Lists are a fundamental data of functional programming languages. In statically typed languages like Elm all elements of the list are of the same type. Lists are immutable. You never change the list's value. Instead you create new lists, sometimes as modified versions of an input list.
Problem 1 - Get last element of a list.
Problem 2 - Get penultimate element of a list.
Problem 3 - Get the element of a list at a specified index.
Problem 4 - Get the count of elements in a list.
Problem 5 - Reverse a list.
Problem 6 - Determine if a list is a palindrome.
Problem 7 - Flatten nested lists.
Many of the solutions to problems in this book can take advantage of some commonly used list manipulation functions. The Elm community created the List.Extra module which is well worth your time to peruse. These functions will be familiar to experienced functional programmers, especially Haskell programmers.
List.Extra is not part of the Elm core we won't use the module in this book. However some of the functions are inescapably useful.

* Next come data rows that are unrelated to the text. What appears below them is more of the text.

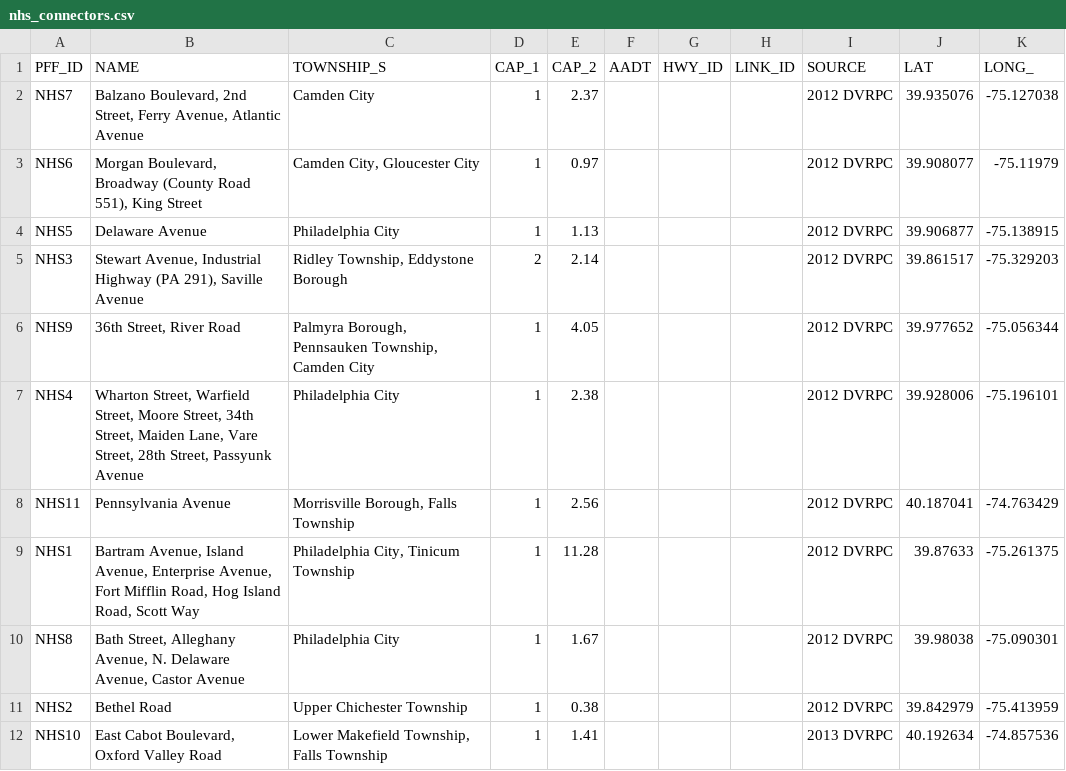
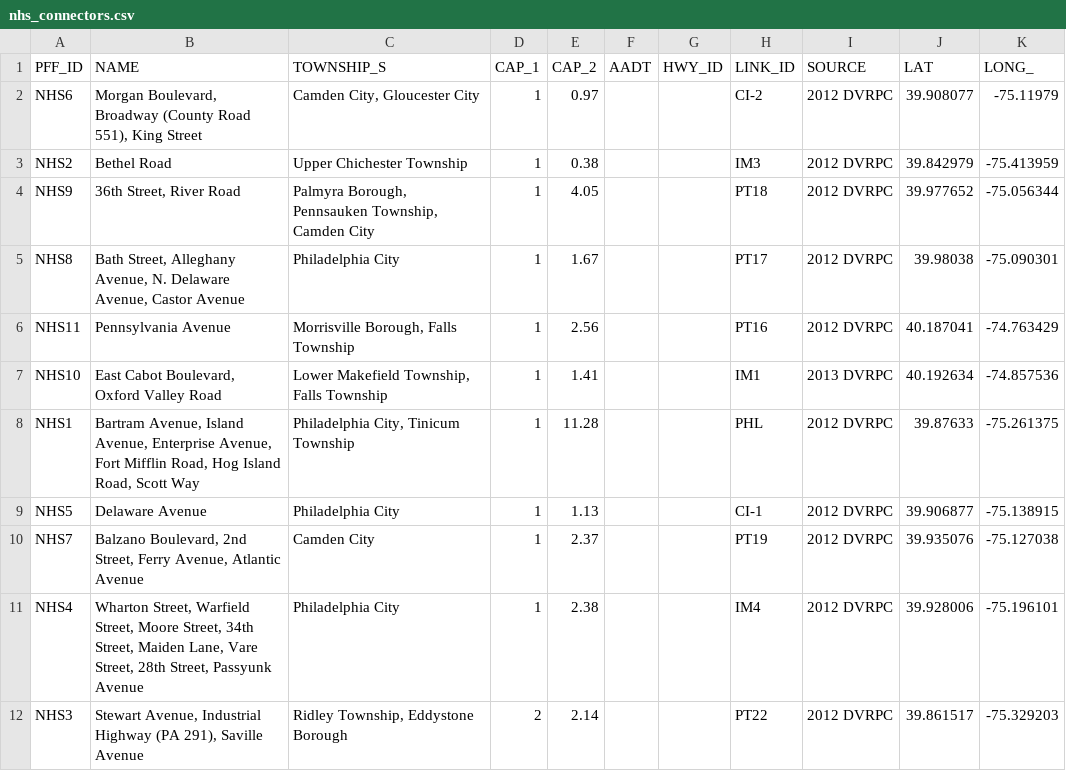
Before and after one commit to dvrpc/phillyfreightfinder, a CSV file: data/download/csv/nhs_connectors.csv, drawn as a sheet.

```diff
--- a/data/download/csv/nhs_connectors.csv
+++ b/data/download/csv/nhs_connectors.csv
@@ -1,12 +1,12 @@
 PFF_ID,NAME,TOWNSHIP_S,CAP_1,CAP_2,AADT,HWY_ID,LINK_ID,SOURCE,LAT,LONG_
-NHS7,"Balzano Boulevard, 2nd Street, Ferry Avenue, Atlantic Avenue",Camden City,1,2.37,,,,2012 DVRPC,39.935076,-75.127038
-NHS6,"Morgan Boulevard, Broadway (County Road 551), King Street","Camden City, Gloucester City",1,0.97,,,,2012 DVRPC,39.908077,-75.11979
-NHS5,Delaware Avenue,Philadelphia City,1,1.13,,,,2012 DVRPC,39.906877,-75.138915
-NHS3,"Stewart Avenue, Industrial Highway (PA 291), Saville Avenue","Ridley Township, Eddystone Borough",2,2.14,,,,2012 DVRPC,39.861517,-75.329203
-NHS9,"36th Street, River Road","Palmyra Borough, Pennsauken Township, Camden City",1,4.05,,,,2012 DVRPC,39.977652,-75.056344
-NHS4,"Wharton Street, Warfield Street, Moore Street, 34th Street, Maiden Lane, Vare Street, 28th Street, Passyunk Avenue",Philadelphia City,1,2.38,,,,2012 DVRPC,39.928006,-75.196101
-NHS11,Pennsylvania Avenue,"Morrisville Borough, Falls Township",1,2.56,,,,2012 DVRPC,40.187041,-74.763429
-NHS1,"Bartram Avenue, Island Avenue, Enterprise Avenue, Fort Mifflin Road, Hog Island Road, Scott Way","Philadelphia City, Tinicum Township",1,11.28,,,,2012 DVRPC,39.87633,-75.261375
-NHS8,"Bath Street, Alleghany Avenue, N. Delaware Avenue, Castor Avenue",Philadelphia City,1,1.67,,,,2012 DVRPC,39.98038,-75.090301
-NHS2,Bethel Road,Upper Chichester Township,1,0.38,,,,2012 DVRPC,39.842979,-75.413959
-NHS10,"East Cabot Boulevard, Oxford Valley Road","Lower Makefield Township, Falls Township",1,1.41,,,,2013 DVRPC,40.192634,-74.857536
+NHS6,"Morgan Boulevard, Broadway (County Road 551), King Street","Camden City, Gloucester City",1,0.97,,,CI-2,2012 DVRPC,39.908077,-75.11979
+NHS2,Bethel Road,Upper Chichester Township,1,0.38,,,IM3,2012 DVRPC,39.842979,-75.413959
+NHS9,"36th Street, River Road","Palmyra Borough, Pennsauken Township, Camden City",1,4.05,,,PT18,2012 DVRPC,39.977652,-75.056344
+NHS8,"Bath Street, Alleghany Avenue, N. Delaware Avenue, Castor Avenue",Philadelphia City,1,1.67,,,PT17,2012 DVRPC,39.98038,-75.090301
+NHS11,Pennsylvania Avenue,"Morrisville Borough, Falls Township",1,2.56,,,PT16,2012 DVRPC,40.187041,-74.763429
+NHS10,"East Cabot Boulevard, Oxford Valley Road","Lower Makefield Township, Falls Township",1,1.41,,,IM1,2013 DVRPC,40.192634,-74.857536
+NHS1,"Bartram Avenue, Island Avenue, Enterprise Avenue, Fort Mifflin Road, Hog Island Road, Scott Way","Philadelphia City, Tinicum Township",1,11.28,,,PHL,2012 DVRPC,39.87633,-75.261375
+NHS5,Delaware Avenue,Philadelphia City,1,1.13,,,CI-1,2012 DVRPC,39.906877,-75.138915
+NHS7,"Balzano Boulevard, 2nd Street, Ferry Avenue, Atlantic Avenue",Camden City,1,2.37,,,PT19,2012 DVRPC,39.935076,-75.127038
+NHS4,"Wharton Street, Warfield Street, Moore Street, 34th Street, Maiden Lane, Vare Street, 28th Street, Passyunk Avenue",Philadelphia City,1,2.38,,,IM4,2012 DVRPC,39.928006,-75.196101
+NHS3,"Stewart Avenue, Industrial Highway (PA 291), Saville Avenue","Ridley Township, Eddystone Borough",2,2.14,,,PT22,2012 DVRPC,39.861517,-75.329203
```
Also changed, not shown: data/download/csv/freight_centers.csv, data/download/csv/pff_grade_xings.csv, 46 other files.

So let's add a few extra problems to the original 99, so we can use them in later solutions.
Extra 1 - dropWhile
Extra 2 - takeWhile
Problem 8 - Eliminate consecutive duplicate elements from a list.

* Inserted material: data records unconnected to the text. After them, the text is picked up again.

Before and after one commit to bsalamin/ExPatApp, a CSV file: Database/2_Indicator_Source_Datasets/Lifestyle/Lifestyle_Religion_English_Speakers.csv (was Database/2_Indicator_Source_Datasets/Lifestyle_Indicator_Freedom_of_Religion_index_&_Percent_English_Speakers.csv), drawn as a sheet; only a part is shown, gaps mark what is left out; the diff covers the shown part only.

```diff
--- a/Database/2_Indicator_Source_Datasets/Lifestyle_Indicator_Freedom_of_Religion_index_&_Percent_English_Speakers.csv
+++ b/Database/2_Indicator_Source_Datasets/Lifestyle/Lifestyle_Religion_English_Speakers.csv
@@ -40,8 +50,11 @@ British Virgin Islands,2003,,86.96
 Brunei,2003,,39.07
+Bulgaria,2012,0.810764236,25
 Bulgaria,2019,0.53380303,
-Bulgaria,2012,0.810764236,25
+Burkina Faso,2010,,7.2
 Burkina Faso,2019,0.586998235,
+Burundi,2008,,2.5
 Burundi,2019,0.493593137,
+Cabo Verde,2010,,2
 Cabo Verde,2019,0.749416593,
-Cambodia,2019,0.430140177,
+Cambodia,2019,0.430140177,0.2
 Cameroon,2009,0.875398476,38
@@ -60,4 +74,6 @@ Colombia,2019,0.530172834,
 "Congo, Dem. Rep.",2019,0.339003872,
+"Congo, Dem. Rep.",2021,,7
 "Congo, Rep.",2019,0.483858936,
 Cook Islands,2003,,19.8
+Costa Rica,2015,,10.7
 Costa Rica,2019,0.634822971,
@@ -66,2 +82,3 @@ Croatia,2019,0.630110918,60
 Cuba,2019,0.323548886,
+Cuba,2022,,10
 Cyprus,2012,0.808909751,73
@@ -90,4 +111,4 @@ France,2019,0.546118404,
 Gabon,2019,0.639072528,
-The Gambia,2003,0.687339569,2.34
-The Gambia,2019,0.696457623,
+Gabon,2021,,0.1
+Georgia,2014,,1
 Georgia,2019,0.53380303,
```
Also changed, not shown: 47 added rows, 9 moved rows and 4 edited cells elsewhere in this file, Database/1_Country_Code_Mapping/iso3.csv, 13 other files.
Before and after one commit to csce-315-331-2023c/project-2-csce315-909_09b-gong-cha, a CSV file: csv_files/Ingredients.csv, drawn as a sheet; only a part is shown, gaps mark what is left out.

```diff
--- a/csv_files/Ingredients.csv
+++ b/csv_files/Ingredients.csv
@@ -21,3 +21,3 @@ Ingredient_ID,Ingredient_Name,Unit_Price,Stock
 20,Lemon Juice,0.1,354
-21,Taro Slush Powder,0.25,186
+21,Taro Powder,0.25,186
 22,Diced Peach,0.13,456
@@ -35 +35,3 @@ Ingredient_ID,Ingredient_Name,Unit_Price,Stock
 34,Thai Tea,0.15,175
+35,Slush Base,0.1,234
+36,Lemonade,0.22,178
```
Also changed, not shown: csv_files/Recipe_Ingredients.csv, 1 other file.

Problem 9 - Place consecutive duplicate elements of a list into a list of lists.